The Department of Energy’s Advanced Research Projects Agency-Energy (ARPA-E) has awarded almost $3.5 million in funding to the University of Wisconsin-Madison for a project investigating methods for producing carbon-negative chemicals led by Brian Pfleger, the Jay and Cynthia Ihlenfeld Professor in chemical and biological engineering.
The award is part of ARPA-E’s ECOSynBio program, which promotes technologies focused on innovative synthetic fermentation and biorefining processes that make the production of biofuels and chemicals more efficient and lower carbon emissions.
The UW-Madison project is titled “Acetate as a Platform for Carbon-Negative Production of Renewable Fuels and Chemicals.” The goal of the project is to eliminate the release of carbon dioxide in the production of chemicals by integrating unique microorganisms into the process. One organism produces acetate, an important chemical precursor, from carbon dioxide and hydrogen. The second organism then upgrades the acetate into higher-value chemicals. The carbon dioxide released during the process is recycled internally to produce more acetate, creating a system with zero carbon dioxide release. The platform can be located and scaled to match existing sources of carbon dioxide emissions, as long as a source of hydrogen is available.
The project is one of 15 selected by ECOSynBio, which awarded a total of $35 million in funding in May, 2021. The program is part of an effort create new pathways for biofuel conversion that reduce carbon waste and maximize the amount of renewable fuel produced in the conversion process.
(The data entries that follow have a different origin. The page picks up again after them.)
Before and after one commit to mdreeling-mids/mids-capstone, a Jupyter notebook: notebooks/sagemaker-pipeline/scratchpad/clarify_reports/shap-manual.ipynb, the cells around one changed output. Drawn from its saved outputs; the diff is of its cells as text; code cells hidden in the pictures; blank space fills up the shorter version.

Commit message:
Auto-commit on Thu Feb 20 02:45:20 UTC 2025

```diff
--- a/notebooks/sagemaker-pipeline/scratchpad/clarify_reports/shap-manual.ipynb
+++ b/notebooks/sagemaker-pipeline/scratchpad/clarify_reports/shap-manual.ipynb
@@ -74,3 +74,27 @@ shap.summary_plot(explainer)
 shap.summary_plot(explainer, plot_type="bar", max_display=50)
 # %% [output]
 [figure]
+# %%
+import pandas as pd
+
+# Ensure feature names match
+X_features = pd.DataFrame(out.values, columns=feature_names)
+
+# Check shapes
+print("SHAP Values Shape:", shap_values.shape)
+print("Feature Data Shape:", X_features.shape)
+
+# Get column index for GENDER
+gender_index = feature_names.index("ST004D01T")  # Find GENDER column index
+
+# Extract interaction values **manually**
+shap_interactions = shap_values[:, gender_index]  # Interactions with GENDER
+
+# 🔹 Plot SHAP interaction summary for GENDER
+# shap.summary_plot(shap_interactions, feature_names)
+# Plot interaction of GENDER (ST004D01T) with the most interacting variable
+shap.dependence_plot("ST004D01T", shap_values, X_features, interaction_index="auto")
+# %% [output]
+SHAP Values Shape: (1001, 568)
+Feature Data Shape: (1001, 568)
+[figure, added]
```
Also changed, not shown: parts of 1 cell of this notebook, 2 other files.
These advancements in clean energy technology are critical in helping the United States reach its goal of a 100 percent clean energy economy and net-zero emissions by 2050.
Author: Jason Daley